● **Material provided**
§

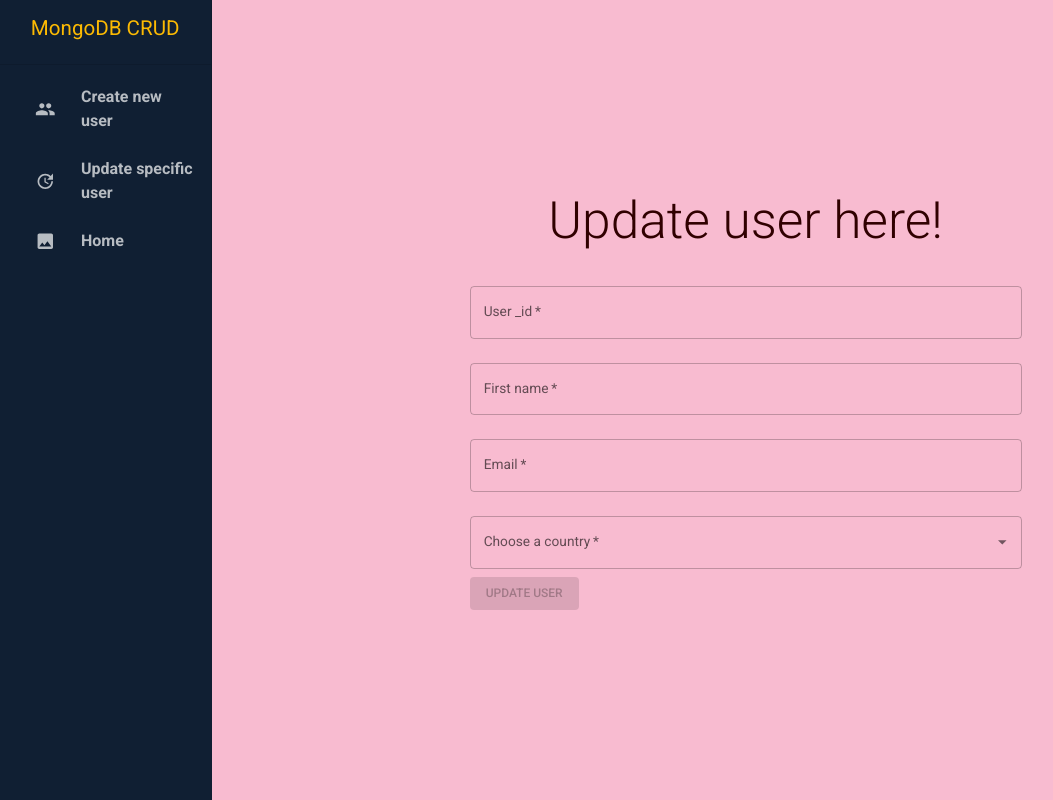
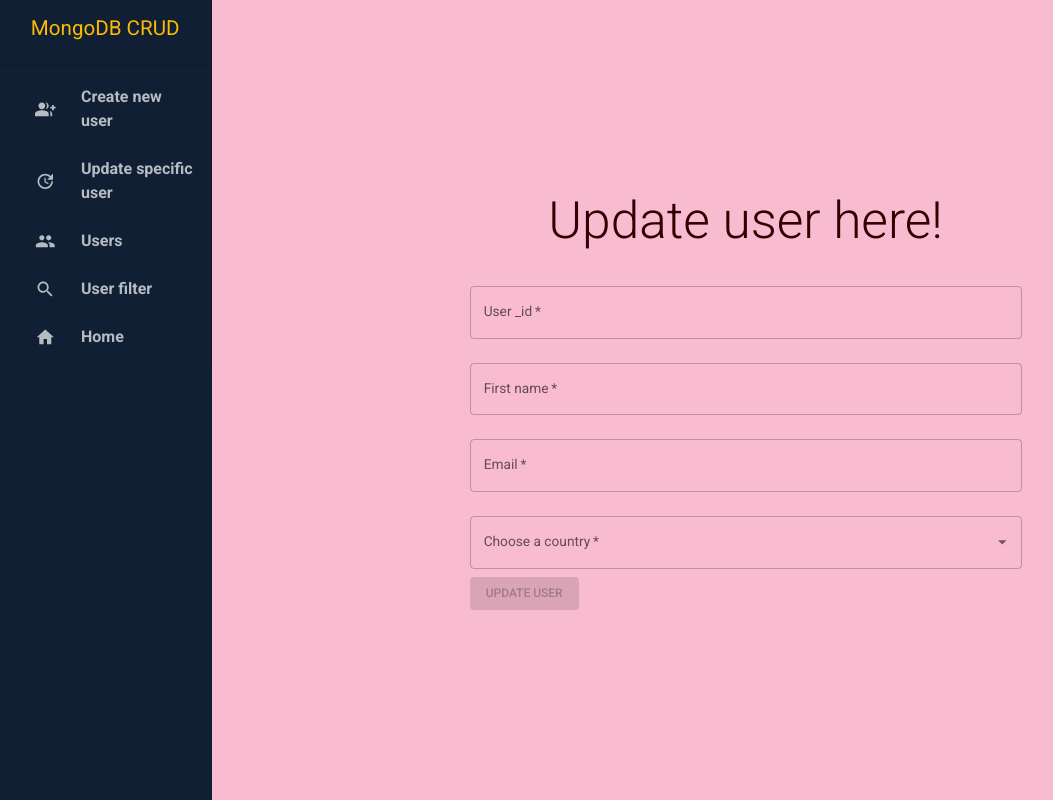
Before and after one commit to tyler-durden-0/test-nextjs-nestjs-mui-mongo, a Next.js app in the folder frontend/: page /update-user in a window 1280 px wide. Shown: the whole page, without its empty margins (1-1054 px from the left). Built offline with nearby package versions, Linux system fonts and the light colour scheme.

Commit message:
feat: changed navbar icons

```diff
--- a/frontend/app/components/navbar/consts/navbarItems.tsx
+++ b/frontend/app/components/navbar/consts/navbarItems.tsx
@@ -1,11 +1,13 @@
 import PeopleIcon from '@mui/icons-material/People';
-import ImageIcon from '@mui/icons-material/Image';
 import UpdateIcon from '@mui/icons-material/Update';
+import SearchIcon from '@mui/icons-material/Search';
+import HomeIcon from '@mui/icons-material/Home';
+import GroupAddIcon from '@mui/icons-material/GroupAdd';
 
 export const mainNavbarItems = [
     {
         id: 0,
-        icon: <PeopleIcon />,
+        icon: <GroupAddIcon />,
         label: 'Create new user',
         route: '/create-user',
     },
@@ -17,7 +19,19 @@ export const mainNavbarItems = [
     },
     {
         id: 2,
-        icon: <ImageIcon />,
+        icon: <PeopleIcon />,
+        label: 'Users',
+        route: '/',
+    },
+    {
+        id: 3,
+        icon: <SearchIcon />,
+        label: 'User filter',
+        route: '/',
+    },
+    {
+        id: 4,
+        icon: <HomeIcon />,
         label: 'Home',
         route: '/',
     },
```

§

Leave out the pictures and output the rest of the material exactly as written.

● **Answer space**
Before and after one commit to tyler-durden-0/test-nextjs-nestjs-mui-mongo, a Next.js app in the folder frontend/: page /update-user in a window 1280 px wide. Shown: the whole page, without its empty margins (1-1054 px from the left). Built offline with nearby package versions, Linux system fonts and the light colour scheme.

Commit message:
feat: changed navbar icons

```diff
--- a/frontend/app/components/navbar/consts/navbarItems.tsx
+++ b/frontend/app/components/navbar/consts/navbarItems.tsx
@@ -1,11 +1,13 @@
 import PeopleIcon from '@mui/icons-material/People';
-import ImageIcon from '@mui/icons-material/Image';
 import UpdateIcon from '@mui/icons-material/Update';
+import SearchIcon from '@mui/icons-material/Search';
+import HomeIcon from '@mui/icons-material/Home';
+import GroupAddIcon from '@mui/icons-material/GroupAdd';
 
 export const mainNavbarItems = [
     {
         id: 0,
-        icon: <PeopleIcon />,
+        icon: <GroupAddIcon />,
         label: 'Create new user',
         route: '/create-user',
     },
@@ -17,7 +19,19 @@ export const mainNavbarItems = [
     },
     {
         id: 2,
-        icon: <ImageIcon />,
+        icon: <PeopleIcon />,
+        label: 'Users',
+        route: '/',
+    },
+    {
+        id: 3,
+        icon: <SearchIcon />,
+        label: 'User filter',
+        route: '/',
+    },
+    {
+        id: 4,
+        icon: <HomeIcon />,
         label: 'Home',
         route: '/',
     },
```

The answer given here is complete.